In the last post, we spoke of the courage of the Christian, and how that can lead to various kinds of martyrdom. Few of us today will be called upon to display the courage of a martyr, although the world seems to be changing for the worse such that martyrdom is making a comeback in certain regions. In times of persecution, there was another category of people who were deeply respected and venerated: the confessors; those who suffered arrest and torture for their faith but survived their harsh treatment. A confessor is a martyr who lived instead of dying, albeit at the price of great sacrifice.
This spirit of self-sacrificial love lies also at the heart of the way of life that is called ascetism. The word ‘ascetism’ has roots in the Greek for athletic training or preparation for an athletic event. It commonly takes the form of three main practices, fasting, praying and charity. These three practices are grouped together and described in the Sermon on the Mount, Matthew 6:6-18. Orthodox Churches vary in the number and timing of the days they fast each year, but the ancient fasts of Lent and Wednesdays and Fridays are common to most Churches. These are communal fasts, fasted by everyone who is a member of the Church as one body and with one heart, although of course concessions are made for the sick, the elderly, pregnant and nursing mothers and children. The benefit of organised communal fasting, as opposed to the voluntary ‘personal’ fasting preferred by many other Christians, is that it brings the community together in a shared experience. The individual loses herself, sacrificing her own selfish will in order to become a part of something much bigger than herself.
When we fast communally, we can encourage and support each other to achieve the goals of fasting: self-control; gratitude for the food we take for granted; empathy with the poor and hungry of the world and a mindset that rises above the merely material and instead focuses on the transcendent. So long as it is practiced sincerely and with these goals in mind, fasting can be a powerful tool for regenerating both the individual and the community. Of course, like anything else in life, fasting can also be misused and even abused. Christ Himself in the Sermon on the Mount pointed out how it is possible for a person to use the deprivations of fasting to extort sympathy and pity from others or to make oneself a vain ‘spiritual hero’. Thus He advised us to go about our lives when fasting in exactly the same way we go about them when we are not fasting, so that no one might notice the difference and lead us down these undesirable paths. Then there is excessive fasting that leads to a deterioration in health, or ornamental and merely routine fasting; the fasting of the body but not of the spirit, mind or heart. But the misuses of fasting should not make us reject the benefits it brings when it is properly used. It is always regrettable to throw out the baby with the bathwater.

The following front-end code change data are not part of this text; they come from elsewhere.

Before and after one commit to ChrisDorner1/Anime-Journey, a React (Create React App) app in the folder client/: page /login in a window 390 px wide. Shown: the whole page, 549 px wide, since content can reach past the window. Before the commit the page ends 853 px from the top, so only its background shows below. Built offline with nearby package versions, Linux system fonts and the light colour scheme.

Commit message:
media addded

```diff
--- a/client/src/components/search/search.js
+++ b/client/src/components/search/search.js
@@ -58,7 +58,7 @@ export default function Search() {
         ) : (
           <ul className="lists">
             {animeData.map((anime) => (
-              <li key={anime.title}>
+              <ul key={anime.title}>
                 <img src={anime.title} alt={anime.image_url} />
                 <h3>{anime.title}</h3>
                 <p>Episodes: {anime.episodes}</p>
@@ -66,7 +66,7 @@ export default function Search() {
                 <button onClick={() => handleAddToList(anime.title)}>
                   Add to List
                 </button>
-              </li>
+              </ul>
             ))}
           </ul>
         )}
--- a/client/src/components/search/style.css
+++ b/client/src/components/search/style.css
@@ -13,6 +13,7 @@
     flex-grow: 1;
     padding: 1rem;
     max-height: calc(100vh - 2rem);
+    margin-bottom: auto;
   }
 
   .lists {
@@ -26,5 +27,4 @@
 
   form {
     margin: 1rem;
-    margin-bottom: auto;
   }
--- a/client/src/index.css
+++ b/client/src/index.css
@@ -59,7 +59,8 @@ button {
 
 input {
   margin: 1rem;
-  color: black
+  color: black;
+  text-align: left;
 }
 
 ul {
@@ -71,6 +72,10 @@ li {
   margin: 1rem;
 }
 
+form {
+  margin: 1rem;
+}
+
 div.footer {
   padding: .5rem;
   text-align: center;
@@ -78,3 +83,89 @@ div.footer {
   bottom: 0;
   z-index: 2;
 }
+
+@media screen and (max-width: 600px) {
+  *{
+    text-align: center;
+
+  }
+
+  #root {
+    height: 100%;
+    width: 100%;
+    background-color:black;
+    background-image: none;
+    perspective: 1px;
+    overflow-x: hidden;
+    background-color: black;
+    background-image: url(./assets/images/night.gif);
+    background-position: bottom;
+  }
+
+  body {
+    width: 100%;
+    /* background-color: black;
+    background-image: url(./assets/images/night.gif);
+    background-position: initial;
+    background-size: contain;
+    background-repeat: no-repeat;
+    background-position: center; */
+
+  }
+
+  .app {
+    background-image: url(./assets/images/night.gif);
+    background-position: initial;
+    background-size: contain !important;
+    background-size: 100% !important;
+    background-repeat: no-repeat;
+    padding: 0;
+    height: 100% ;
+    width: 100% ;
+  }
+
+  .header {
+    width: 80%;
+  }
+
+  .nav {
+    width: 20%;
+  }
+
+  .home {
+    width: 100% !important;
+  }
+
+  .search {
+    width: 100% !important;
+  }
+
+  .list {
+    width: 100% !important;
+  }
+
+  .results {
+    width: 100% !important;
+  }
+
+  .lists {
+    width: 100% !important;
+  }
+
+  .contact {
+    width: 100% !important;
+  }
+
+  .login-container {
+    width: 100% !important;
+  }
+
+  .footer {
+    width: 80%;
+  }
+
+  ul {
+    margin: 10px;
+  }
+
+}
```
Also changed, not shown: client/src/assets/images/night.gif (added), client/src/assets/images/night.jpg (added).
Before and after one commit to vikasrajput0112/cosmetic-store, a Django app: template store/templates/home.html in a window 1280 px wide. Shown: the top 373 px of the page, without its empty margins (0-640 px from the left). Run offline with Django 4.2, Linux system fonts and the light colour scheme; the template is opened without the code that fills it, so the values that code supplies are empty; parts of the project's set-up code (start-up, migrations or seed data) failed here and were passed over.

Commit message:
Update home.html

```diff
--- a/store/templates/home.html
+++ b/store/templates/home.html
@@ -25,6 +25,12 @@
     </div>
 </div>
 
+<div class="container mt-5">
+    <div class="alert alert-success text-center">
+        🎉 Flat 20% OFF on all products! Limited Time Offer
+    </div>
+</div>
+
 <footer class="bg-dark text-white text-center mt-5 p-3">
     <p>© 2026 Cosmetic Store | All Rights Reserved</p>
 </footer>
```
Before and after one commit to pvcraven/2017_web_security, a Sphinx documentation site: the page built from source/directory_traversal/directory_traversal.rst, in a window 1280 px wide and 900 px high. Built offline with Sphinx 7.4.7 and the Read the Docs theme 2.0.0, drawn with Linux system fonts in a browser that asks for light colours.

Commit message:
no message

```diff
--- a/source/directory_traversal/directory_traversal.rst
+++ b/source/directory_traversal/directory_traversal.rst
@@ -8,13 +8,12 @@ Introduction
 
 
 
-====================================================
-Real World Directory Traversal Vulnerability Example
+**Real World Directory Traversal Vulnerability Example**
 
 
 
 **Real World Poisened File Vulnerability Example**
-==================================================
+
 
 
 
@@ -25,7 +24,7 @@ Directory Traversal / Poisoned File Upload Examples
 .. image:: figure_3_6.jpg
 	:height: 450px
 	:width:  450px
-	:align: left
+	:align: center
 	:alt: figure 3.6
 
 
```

Prayer comes in many different varieties in Orthodox Christianity. Continue reading “Being Orthodox 13: Asceticism”